Symptoms of Panosteitis in Puppies
Panosteitis symptoms may come and go for several weeks at a time and can include:
- Sudden-onset lameness in one or more limbs
- Lameness that shifts between limbs
- Severe pain, especially when the affected limbs are palpated
- Unwillingness to rise
- Loss of appetite
- Excessive vocalization
Treatment of Panosteitis in Puppies
There is no cure for panosteitis and treatment is focused on relieving pain while the disease runs its course. Your veterinarian may recommend starting your dog on a non-steroidal anti-inflammatory drug (NSAID) to decrease pain and inflammation during flare-ups of panosteitis. Some dogs respond better to one NSAID over another, so it may take some trial and error to find the right medication. Your pup should also rest and avoid strenuous activity during these episodes.
You may also need to transition your dog to a new diet to help prevent further problems. Your veterinarian can help you choose the best diet for your puppy’s age and breed. If your puppy is overweight, developing a gradual weight-loss plan with your veterinarian’s guidance can reduce the stress on the painful limbs and prevent future orthopedic issues.
While it’s heartbreaking to see your puppy in pain, the good news is that most cases of panosteitis will eventually resolve on their own. Some resolve in as little as two or three weeks, while others may continue to experience intermittent flare-ups until the puppy reaches skeletal maturity.
Preventing Panosteitis and Other Growth-Based Health Concerns in Puppies
Preventing panosteitis is difficult because no single inciting cause has been identified, but you can help protect your pup by focusing on its health.

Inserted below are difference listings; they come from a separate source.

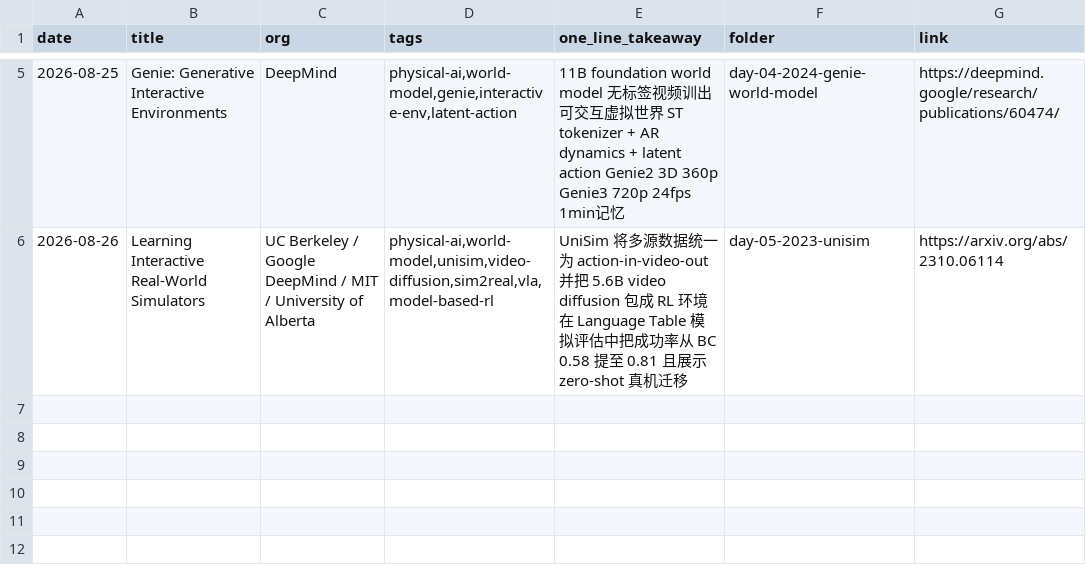
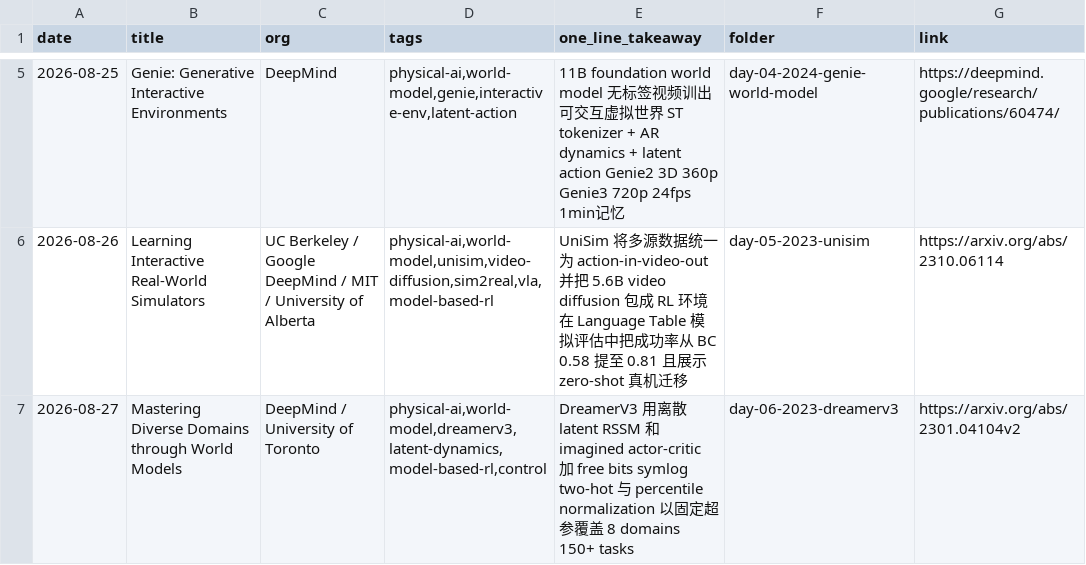
Before and after one commit to Papa-Panda/post-training, a CSV file: physical-ai/reading-log.csv, drawn as a sheet; only a part is shown, gaps mark what is left out.

Commit message:
feat(physical-ai): Day 6 - DreamerV3

```diff
--- a/physical-ai/reading-log.csv
+++ b/physical-ai/reading-log.csv
@@ -6 +6,2 @@ date,title,org,tags,one_line_takeaway,folder,link
 2026-08-26,Learning Interactive Real-World Simulators,UC Berkeley / Google DeepMind / MIT / University of Alberta,"physical-ai,world-model,unisim,video-diffusion,sim2real,vla,model-based-rl",UniSim 将多源数据统一为 action-in-video-out 并把 5.6B video diffusion 包成 RL 环境 在 Language Table 模拟评估中把成功率从 BC 0.58 提至 0.81 且展示 zero-shot 真机迁移,day-05-2023-unisim,https://arxiv.org/abs/2310.06114
+2026-08-27,Mastering Diverse Domains through World Models,DeepMind / University of Toronto,"physical-ai,world-model,dreamerv3,latent-dynamics,model-based-rl,control",DreamerV3 用离散 latent RSSM 和 imagined actor-critic 加 free bits symlog two-hot 与 percentile normalization 以固定超参覆盖 8 domains 150+ tasks,day-06-2023-dreamerv3,https://arxiv.org/abs/2301.04104v2
```
Also changed, not shown: 2 other files.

The best way to keep your puppy healthy is to feed a breed-appropriate, commercially made dog food specifically formulated for puppies. A complete and balanced puppy diet should provide sufficient protein and correct calcium and phosphorous balance to prevent growth disorders. Portions must be carefully controlled to provide adequate caloric intake while preventing excessively rapid growth. Treats should also be limited to no more than 10% of your puppy’s daily caloric intake to prevent obesity.
Your puppy needs regular exercise for healthy growth and development, but too much exercise can also be a problem. In growing large- and giant-breed puppies, it is especially important to avoid high-impact activities, such as jumping and sustained running, which can put too much strain on their developing bones and joints. A good rule of thumb is that a puppy should not participate in any activity beyond what they would normally engage in with other puppies of the same age. For example, a six-month-old puppy will run in short bursts when playing with other six-month-old puppies, but should not be expected to accompany an owner on a sustained run.
It is also important to note that puppies of different breeds will grow and mature at different rates. Skeletal maturity — the point at which the growth plates close and a puppy’s musculoskeletal development is complete — may occur at as early as 8 months for small breed dogs, while large and giant breed dogs may not fully mature until 18–24 months. It is important to know the rate at which your puppy’s breed matures so that you can make informed decisions regarding your puppy’s health.
Panosteitis is a painful condition for your puppy, but by taking each of these steps and focusing on your dog’s health, you can help minimize or even prevent it.